Write out the full set of records exactly. Any pictures in them do not belong in the copy.

--------------------

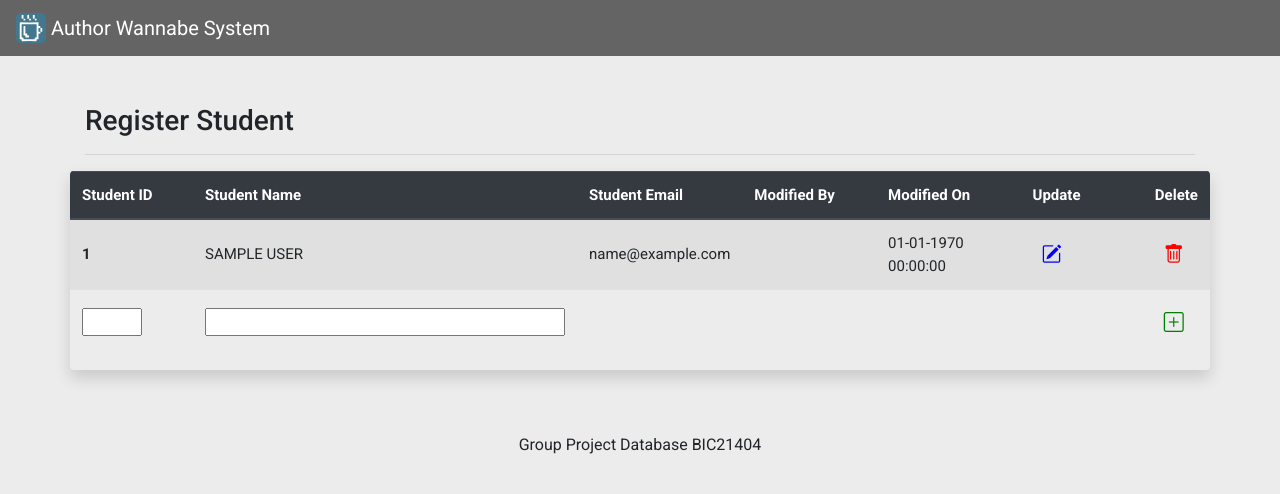
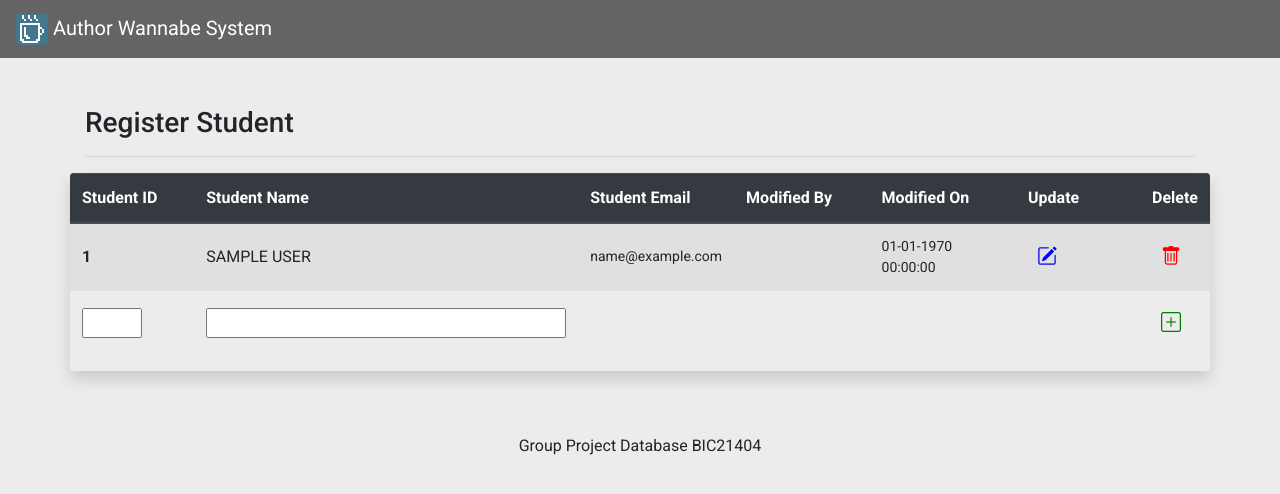
Before and after one commit to sydkif/db-project, a PHP site: page /admin/register/student.php in a window 1280 px wide. Shown: the top 494 px of the page. Run offline with PHP 8.4, Linux system fonts and the light colour scheme; tables that the repository leaves empty or names only in its code hold one stand-in row (values such as "Sample post"); data that the repository does not hold is empty.

Commit message:
minor update
- fix modify date for student
- some font resizing

```diff
--- a/admin/register/lecturer.php
+++ b/admin/register/lecturer.php
@@ -39,8 +39,8 @@
                             <tr>
                                 <td id="id<?= $num ?>"><b><?= $row["id"] ?><b></td>
                                 <td contentEditable=" false" id="name<?= $num ?>" style="text-transform: uppercase;"><?= $row["name"] ?></td>
-                                <td><?= $row["modiBy"] ?></td>
-                                <td><?= date('d-m-Y H:i:s', strtotime($row['modiOn'])); ?></td>
+                                <td id="modi"><?= $row["modiBy"] ?></td>
+                                <td id="modi"><?= date('d-m-Y H:i:s', strtotime($row['modiOn'])); ?></td>
                                 <td>
                                     <button id="update<?= $num ?>" onclick="edit(<?= $num ?>)" class="btn btn-sm">
                                         <i class="bi bi-pencil-square" style="color: blue;"></i>
--- a/admin/register/student.php
+++ b/admin/register/student.php
@@ -36,9 +36,9 @@
                             <tr>
                                 <td id="id<?= $num ?>"><b><?= $row['id']; ?> <b></td>
                                 <td id="name<?= $num ?>" contentEditable="false" style="text-transform: uppercase;"><?= ucfirst($row['name']); ?></td>
-                                <td><?= $row['email']; ?></td>
-                                <td><?= $row['modiBy'] ?></td>
-                                <td id><?= date('d-m-Y H:i:s', strtotime($row['modiOn'])); ?></td>
+                                <td id="modi"><?= $row['email']; ?></td>
+                                <td id="modi"><?= $row['modiBy'] ?></td>
+                                <td id="modi"><?= date('d-m-Y H:i:s', strtotime($row['modiOn'])); ?></td>
                                 <td>
                                     <button id="update<?php echo $num ?>" onclick="edit(<?php echo $num ?>)" class="btn btn-sm updateBtn">
                                         <i class="bi bi-pencil-square" style="color: blue;"></i>
@@ -84,7 +84,7 @@
                     <?php
 
                     include "../../DB.php";
-
+                    date_default_timezone_set("Asia/Kuala_Lumpur");
                     if (isset($_POST['add'])) {
                         $id = $_POST['id'];
                         $id = strtoupper($id);
@@ -180,7 +180,7 @@
         var id = document.getElementById("id" + n).innerText;
         var name = document.getElementById("name" + n).innerText;
         var url = ("../delete.php?table=student&id=" + id);
-        var msg = "Are you sure want to delete this record?\n\nAdmin ID :\n" + id + "\n\nNAME :\n" + name;
+        var msg = "Are you sure want to delete this record?\n\nStudent ID :\n" + id + "\n\nStudent Name :\n" + name;
         var conf = confirm(msg);
         if (conf)
             window.location = "" + url;
--- a/admin/register/subject.php
+++ b/admin/register/subject.php
@@ -37,8 +37,8 @@
                             <tr>
                                 <td id="id<?= $num ?>" style="text-transform: uppercase;"><b><?= $row['id']; ?> <b></td>
                                 <td id="name<?= $num ?>" contentEditable="false" style="text-transform: uppercase;"><?= $row['name']; ?></td>
-                                <td id><?= $row['modiBy'] ?></td>
-                                <td id><?= date('d-m-Y H:i:s', strtotime($row['modiOn'])); ?></td>
+                                <td id="modi"><?= $row['modiBy'] ?></td>
+                                <td id="modi"><?= date('d-m-Y H:i:s', strtotime($row['modiOn'])); ?></td>
                                 <td>
                                     <button id="update<?php echo $num ?>" onclick="edit(<?php echo $num ?>)" class="btn btn-sm updateBtn">
                                         <i class="bi bi-pencil-square" style="color: blue;"></i>
--- a/css/style.css
+++ b/css/style.css
@@ -18,7 +18,11 @@ body {
 }
 
 table {
-    font-size: 15px;
+    font-size: 16px;
+}
+
+table #modi {
+    font-size: 14px;
 }
 
 tr #id {
--- a/templates/header.php
+++ b/templates/header.php
@@ -24,7 +24,7 @@
     <!-- Header -->
     <nav class="navbar navbar-dark" style="background-color: #646464 ;">
         <a class="navbar-brand" href="/index.php">
-            <img src="/img/logo.svg" width="30" height="30" class="d-inline-block align-top" alt="">
+            <img src="/img/logo.svg" width="32" height="32" class="d-inline-block align-top" alt="">
             Author Wannabe System
         </a>
     </nav>
```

--------------------

ANSWER BOX:
Before and after one commit to sydkif/db-project, a PHP site: page /admin/register/student.php in a window 1280 px wide. Shown: the top 494 px of the page. Run offline with PHP 8.4, Linux system fonts and the light colour scheme; tables that the repository leaves empty or names only in its code hold one stand-in row (values such as "Sample post"); data that the repository does not hold is empty.

Commit message:
minor update
- fix modify date for student
- some font resizing

```diff
--- a/admin/register/lecturer.php
+++ b/admin/register/lecturer.php
@@ -39,8 +39,8 @@
                             <tr>
                                 <td id="id<?= $num ?>"><b><?= $row["id"] ?><b></td>
                                 <td contentEditable=" false" id="name<?= $num ?>" style="text-transform: uppercase;"><?= $row["name"] ?></td>
-                                <td><?= $row["modiBy"] ?></td>
-                                <td><?= date('d-m-Y H:i:s', strtotime($row['modiOn'])); ?></td>
+                                <td id="modi"><?= $row["modiBy"] ?></td>
+                                <td id="modi"><?= date('d-m-Y H:i:s', strtotime($row['modiOn'])); ?></td>
                                 <td>
                                     <button id="update<?= $num ?>" onclick="edit(<?= $num ?>)" class="btn btn-sm">
                                         <i class="bi bi-pencil-square" style="color: blue;"></i>
--- a/admin/register/student.php
+++ b/admin/register/student.php
@@ -36,9 +36,9 @@
                             <tr>
                                 <td id="id<?= $num ?>"><b><?= $row['id']; ?> <b></td>
                                 <td id="name<?= $num ?>" contentEditable="false" style="text-transform: uppercase;"><?= ucfirst($row['name']); ?></td>
-                                <td><?= $row['email']; ?></td>
-                                <td><?= $row['modiBy'] ?></td>
-                                <td id><?= date('d-m-Y H:i:s', strtotime($row['modiOn'])); ?></td>
+                                <td id="modi"><?= $row['email']; ?></td>
+                                <td id="modi"><?= $row['modiBy'] ?></td>
+                                <td id="modi"><?= date('d-m-Y H:i:s', strtotime($row['modiOn'])); ?></td>
                                 <td>
                                     <button id="update<?php echo $num ?>" onclick="edit(<?php echo $num ?>)" class="btn btn-sm updateBtn">
                                         <i class="bi bi-pencil-square" style="color: blue;"></i>
@@ -84,7 +84,7 @@
                     <?php
 
                     include "../../DB.php";
-
+                    date_default_timezone_set("Asia/Kuala_Lumpur");
                     if (isset($_POST['add'])) {
                         $id = $_POST['id'];
                         $id = strtoupper($id);
@@ -180,7 +180,7 @@
         var id = document.getElementById("id" + n).innerText;
         var name = document.getElementById("name" + n).innerText;
         var url = ("../delete.php?table=student&id=" + id);
-        var msg = "Are you sure want to delete this record?\n\nAdmin ID :\n" + id + "\n\nNAME :\n" + name;
+        var msg = "Are you sure want to delete this record?\n\nStudent ID :\n" + id + "\n\nStudent Name :\n" + name;
         var conf = confirm(msg);
         if (conf)
             window.location = "" + url;
--- a/admin/register/subject.php
+++ b/admin/register/subject.php
@@ -37,8 +37,8 @@
                             <tr>
                                 <td id="id<?= $num ?>" style="text-transform: uppercase;"><b><?= $row['id']; ?> <b></td>
                                 <td id="name<?= $num ?>" contentEditable="false" style="text-transform: uppercase;"><?= $row['name']; ?></td>
-                                <td id><?= $row['modiBy'] ?></td>
-                                <td id><?= date('d-m-Y H:i:s', strtotime($row['modiOn'])); ?></td>
+                                <td id="modi"><?= $row['modiBy'] ?></td>
+                                <td id="modi"><?= date('d-m-Y H:i:s', strtotime($row['modiOn'])); ?></td>
                                 <td>
                                     <button id="update<?php echo $num ?>" onclick="edit(<?php echo $num ?>)" class="btn btn-sm updateBtn">
                                         <i class="bi bi-pencil-square" style="color: blue;"></i>
--- a/css/style.css
+++ b/css/style.css
@@ -18,7 +18,11 @@ body {
 }
 
 table {
-    font-size: 15px;
+    font-size: 16px;
+}
+
+table #modi {
+    font-size: 14px;
 }
 
 tr #id {
--- a/templates/header.php
+++ b/templates/header.php
@@ -24,7 +24,7 @@
     <!-- Header -->
     <nav class="navbar navbar-dark" style="background-color: #646464 ;">
         <a class="navbar-brand" href="/index.php">
-            <img src="/img/logo.svg" width="30" height="30" class="d-inline-block align-top" alt="">
+            <img src="/img/logo.svg" width="32" height="32" class="d-inline-block align-top" alt="">
             Author Wannabe System
         </a>
     </nav>
```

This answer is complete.